Preparing for Your Hearing Test
If you’ve noticed changes in your hearing, the first step is to take a hearing exam. It is estimated that people wait an average of seven years from the time they first experience changes until they decide to seek help with their hearing. By addressing changes in your hearing early, you will experience many benefits to your health.
As you are preparing for your hearing exam, there are several things to consider. If you are being treated for a medical condition, note the condition and medication you are taking. You may hear differently throughout the day. Note the times and locations in which you struggle the most with hearing. Compile your personal and family’s medical history, as this will offer extra information to your hearing specialist at your consultation.
At the consultation, you will speak to one of our staff members about your lifestyle, activities, employment, and current experiences with hearing. We’ll ask about your personal and family’s medical history to identify if there is any hereditary hearing loss. If you have been treated recently for an illness or medical condition, we’ll ask about the medications you were prescribed. All of this will come in handy as we proceed with the hearing test.
Following the consultation, your hearing specialist will conduct a physical examination of your head, neck, and ear area. Using an otoscope, your hearing specialist will check the conditions of your ear canals and eardrums. We’re looking to see if there is any blockage due to impacted earwax, inflammation, or damage to your eardrums. This is a painless procedure and only lasts a few minutes.
Hearing tests are designed to assess your current hearing abilities. During the exam, you will be asked to sit in a soundproof room with headphones one.

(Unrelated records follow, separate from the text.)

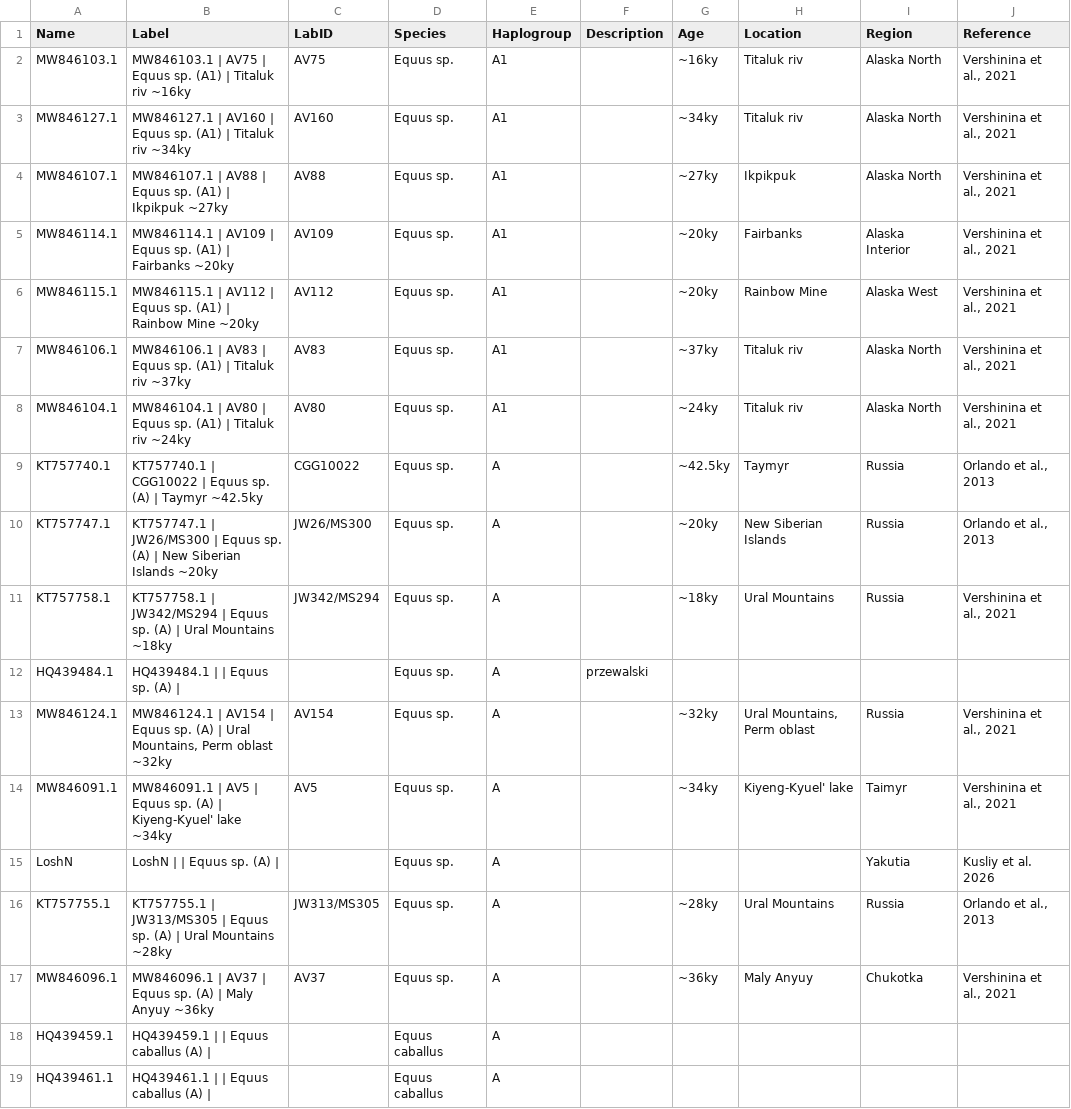
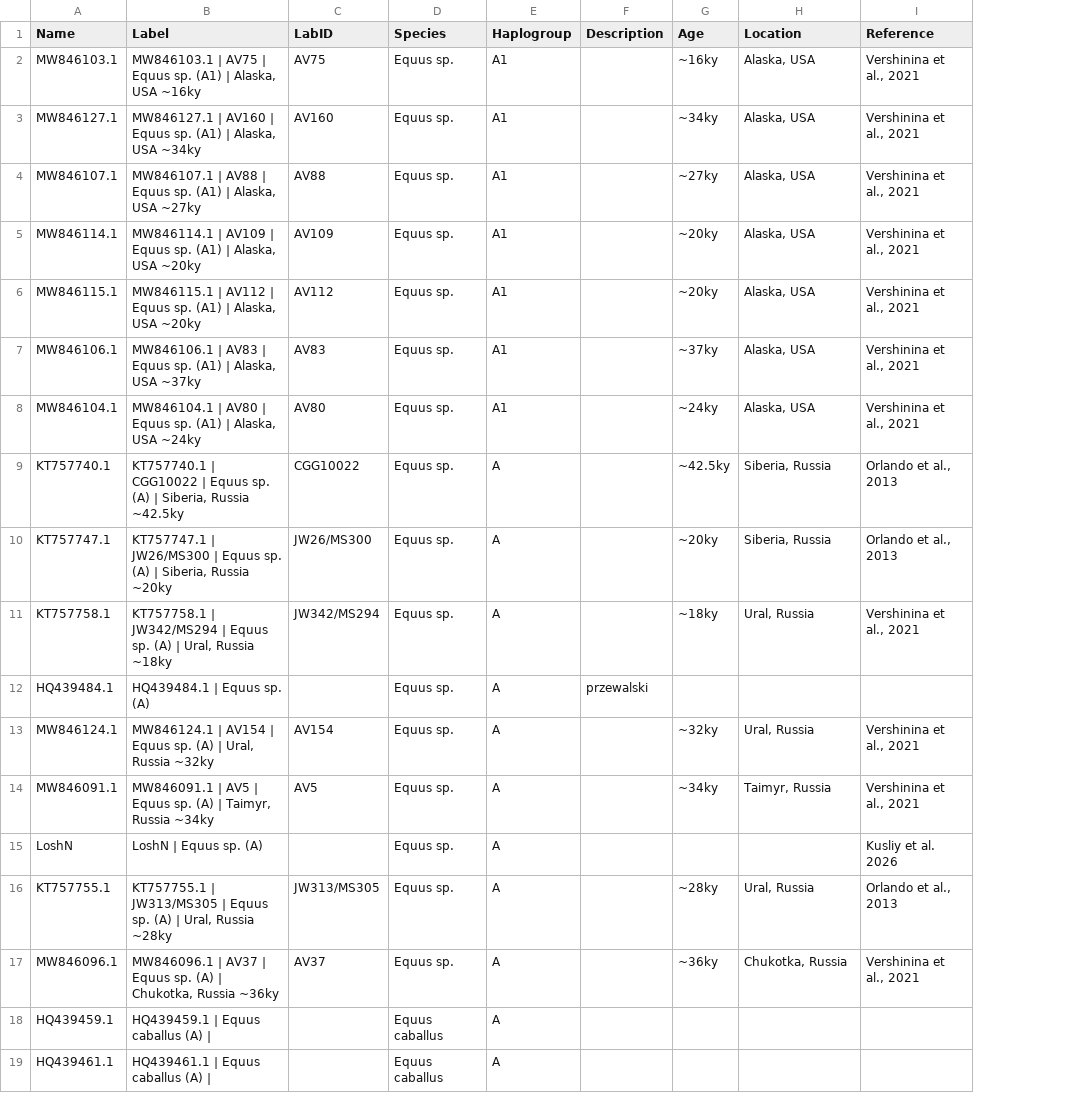
Before and after one commit to merszym/kallisto_nf, a TSV file: assets/Equidae/labels.tsv, drawn as a sheet; only a part is shown; the diff covers the shown part only; the diff names each change by its address in the sheet, - before the commit and + after, or states it on an @@ line.

Commit message:
update Canid and Equid labels

```diff
--- a/assets/Equidae/labels.tsv
+++ b/assets/Equidae/labels.tsv
-column I (Region), rows 2-17: Alaska North | Alaska North | Alaska North | Alaska Interior | Alaska West | Alaska North | Alaska North | Russia | Russia | Russia |  | Russia | Taimyr | Yakutia | Russia | Chukotka
-B2 (Label): …(A1) | Titaluk riv ~16ky
+B2 (Label): …(A1) | Alaska, USA ~16ky
-H2:H3 (Location): Titaluk riv
+H2:H3 (Location): Alaska, USA
-B3 (Label): …(A1) | Titaluk riv ~34ky
+B3 (Label): …(A1) | Alaska, USA ~34ky
-B4 (Label): …(A1) | Ikpikpuk ~27ky
+B4 (Label): …(A1) | Alaska, USA ~27ky
-H4 (Location): Ikpikpuk
+H4 (Location): Alaska, USA
-B5 (Label): …(A1) | Fairbanks ~20ky
+B5 (Label): …(A1) | Alaska, USA ~20ky
-H5 (Location): Fairbanks
+H5 (Location): Alaska, USA
-B6 (Label): …(A1) | Rainbow Mine ~20ky
+B6 (Label): …(A1) | Alaska, USA ~20ky
-H6 (Location): Rainbow Mine
+H6 (Location): Alaska, USA
-B7 (Label): …(A1) | Titaluk riv ~37ky
+B7 (Label): …(A1) | Alaska, USA ~37ky
-H7:H8 (Location): Titaluk riv
+H7:H8 (Location): Alaska, USA
-B8 (Label): …(A1) | Titaluk riv ~24ky
+B8 (Label): …(A1) | Alaska, USA ~24ky
-B9 (Label): …(A) | Taymyr ~42.5ky
+B9 (Label): …(A) | Siberia, Russia ~42.5ky
-H9 (Location): Taymyr
+H9 (Location): Siberia, Russia
-B10 (Label): …(A) | New Siberian Islands ~20ky
+B10 (Label): …(A) | Siberia, Russia ~20ky
-H10 (Location): New Siberian Islands
+H10 (Location): Siberia, Russia
-B11 (Label): …(A) | Ural Mountains ~18ky
+B11 (Label): …(A) | Ural, Russia ~18ky
-H11 (Location): Ural Mountains
+H11 (Location): Ural, Russia
-B12 (Label): HQ439484.1 | | Equus sp. (A) |
+B12 (Label): HQ439484.1 | Equus sp. (A)
-B13 (Label): …(A) | Ural Mountains, Perm oblast ~32ky
+B13 (Label): …(A) | Ural, Russia ~32ky
-H13 (Location): Ural Mountains, Perm oblast
+H13 (Location): Ural, Russia
-B14 (Label): …(A) | Kiyeng-Kyuel' lake ~34ky
+B14 (Label): …(A) | Taimyr, Russia ~34ky
-H14 (Location): Kiyeng-Kyuel' lake
+H14 (Location): Taimyr, Russia
-B15 (Label): LoshN | | Equus sp. (A) |
+B15 (Label): LoshN | Equus sp. (A)
-B16 (Label): …(A) | Ural Mountains ~28ky
+B16 (Label): …(A) | Ural, Russia ~28ky
-H16 (Location): Ural Mountains
+H16 (Location): Ural, Russia
-B17 (Label): …(A) | Maly Anyuy ~36ky
+B17 (Label): …(A) | Chukotka, Russia ~36ky
-H17 (Location): Maly Anyuy
+H17 (Location): Chukotka, Russia
-B18 (Label): HQ439459.1 | | Equus caballus (A) |
+B18 (Label): HQ439459.1 | Equus caballus (A) |
-B19 (Label): HQ439461.1 | | Equus caballus (A) |
+B19 (Label): HQ439461.1 | Equus caballus (A) |
```
Also changed, not shown: 152 edited cells elsewhere in this file, assets/Canidae/labels.tsv, 1 other file.
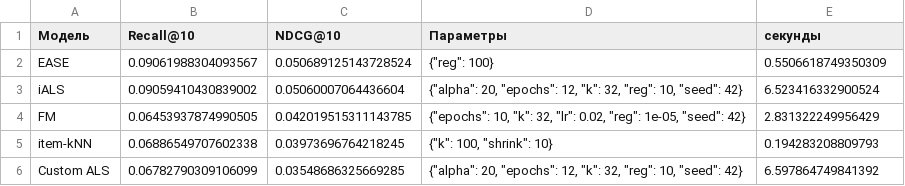
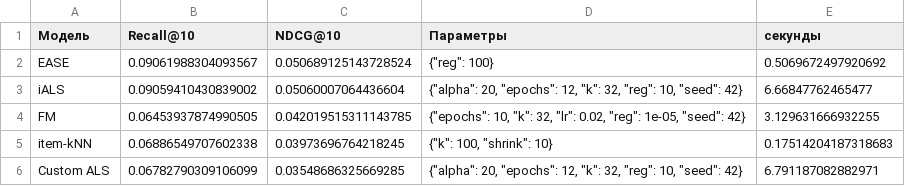
Before and after one commit to kirnovikov06/recsys-homework, a CSV file: hw1/results.csv, drawn as a sheet.

```diff
--- a/hw1/results.csv
+++ b/hw1/results.csv
@@ -1,6 +1,6 @@
 Модель,Recall@10,NDCG@10,Параметры,секунды
-EASE,0.09061988304093567,0.050689125143728524,"{""reg"": 100}",0.5506618749350309
-iALS,0.09059410430839002,0.05060007064436604,"{""alpha"": 20, ""epochs"": 12, ""k"": 32, ""reg"": 10, ""seed"": 42}",6.523416332900524
-FM,0.06453937874990505,0.042019515311143785,"{""epochs"": 10, ""k"": 32, ""lr"": 0.02, ""reg"": 1e-05, ""seed"": 42}",2.831322249956429
-item-kNN,0.06886549707602338,0.03973696764218245,"{""k"": 100, ""shrink"": 10}",0.194283208809793
-Custom ALS,0.06782790309106099,0.03548686325669285,"{""alpha"": 20, ""epochs"": 12, ""k"": 32, ""reg"": 10, ""seed"": 42}",6.597864749841392
+EASE,0.09061988304093567,0.050689125143728524,"{""reg"": 100}",0.5069672497920692
+iALS,0.09059410430839002,0.05060007064436604,"{""alpha"": 20, ""epochs"": 12, ""k"": 32, ""reg"": 10, ""seed"": 42}",6.66847762465477
+FM,0.06453937874990505,0.042019515311143785,"{""epochs"": 10, ""k"": 32, ""lr"": 0.02, ""reg"": 1e-05, ""seed"": 42}",3.129631666932255
+item-kNN,0.06886549707602338,0.03973696764218245,"{""k"": 100, ""shrink"": 10}",0.17514204187318683
+Custom ALS,0.06782790309106099,0.03548686325669285,"{""alpha"": 20, ""epochs"": 12, ""k"": 32, ""reg"": 10, ""seed"": 42}",6.791187082882971
```
Also changed, not shown: hw1/validation.csv, 6 other files.
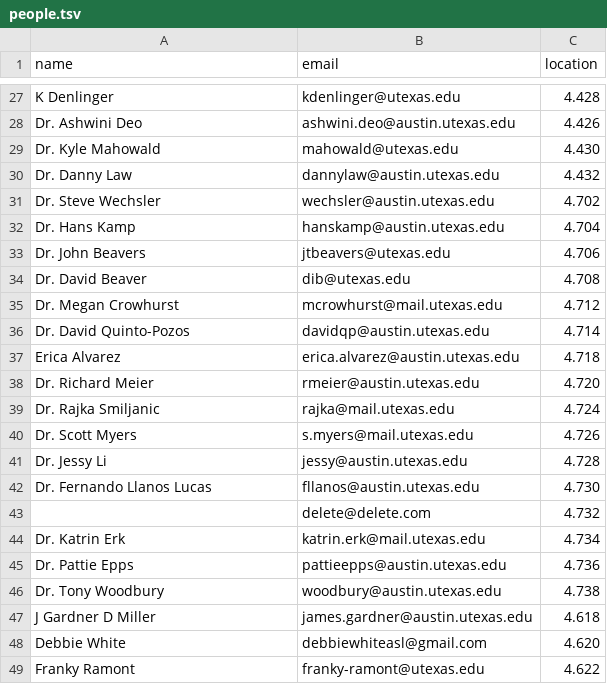
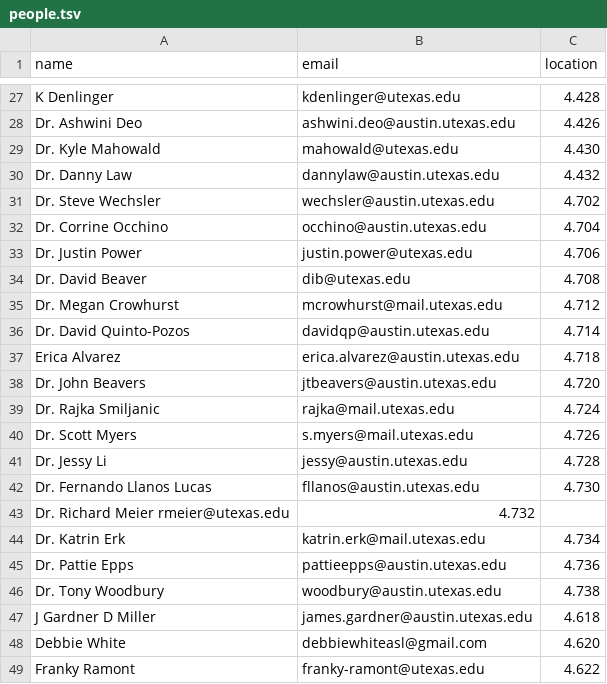
Before and after one commit to linguistics/rlp, a TSV file: people.tsv, drawn as a sheet; only a part is shown, gaps mark what is left out; the diff covers the shown part only.

Commit message:
Update people.tsv

```diff
--- a/people.tsv
+++ b/people.tsv
@@ -31,4 +31,4 @@ Dr. Danny Law	dannylaw@austin.utexas.edu	4.432
 Dr. Steve Wechsler	wechsler@austin.utexas.edu	4.702
-Dr. Hans Kamp	hanskamp@austin.utexas.edu	4.704
-Dr. John Beavers	jtbeavers@utexas.edu	4.706
+Dr. Corrine Occhino	occhino@austin.utexas.edu	4.704
+Dr. Justin Power	justin.power@utexas.edu	4.706
 Dr. David Beaver	dib@utexas.edu	4.708
@@ -37,3 +37,3 @@ Dr. David Quinto-Pozos	davidqp@austin.utexas.edu	4.714
 Erica Alvarez	erica.alvarez@austin.utexas.edu	4.718
-Dr. Richard Meier	rmeier@austin.utexas.edu	4.720
+Dr. John Beavers	jtbeavers@austin.utexas.edu	4.720
 Dr. Rajka Smiljanic	rajka@mail.utexas.edu	4.724
@@ -42,3 +42,3 @@ Dr. Jessy Li	jessy@austin.utexas.edu	4.728
 Dr. Fernando Llanos Lucas	fllanos@austin.utexas.edu	4.730
-  	delete@delete.com	4.732
+Dr. Richard Meier rmeier@utexas.edu	4.732
 Dr. Katrin Erk	katrin.erk@mail.utexas.edu	4.734
```
Also changed, not shown: 4 edited cells elsewhere in this file.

The pure tone assessment requires you to indicate when you hear a sound. Your hearing specialist will play a series of tones at different frequencies and volumes. You will be asked to raise your hand or push a button if you hear a sound.
In the speech recognition portion of the test, your hearing specialist will read out a series of words at different volumes, standing at various distances from you. You will be asked to repeat the words or phrases.
These are the two most common evaluations. If your specialist requires more testing, we will let you know. Other tests include the otoacoustic emission test and the auditory brainstem response test. These tests indicate if there are issues with your ears’ ability to translate sound signals into neural signals to be registered by the brain as sound. These tests are also common for infants and young children, as it does not require a verbal response from them.
Audiogram: Reviewing the Results
The results of your hearing tests are recorded on an audiogram, a visual representation of your hearing abilities by ear. The speech recognition portion of the test will be recorded as a percentage. From these results, we are able to determine the configuration and degree of hearing loss, if it is present.
The Next Step
If a hearing loss is present, your hearing specialist will recommend treatment. The most common treatment for hearing loss is the prescription of hearing aids. At Glendora, we offer hearing aids from leading manufacturers and will guide you through every step of the fitting process.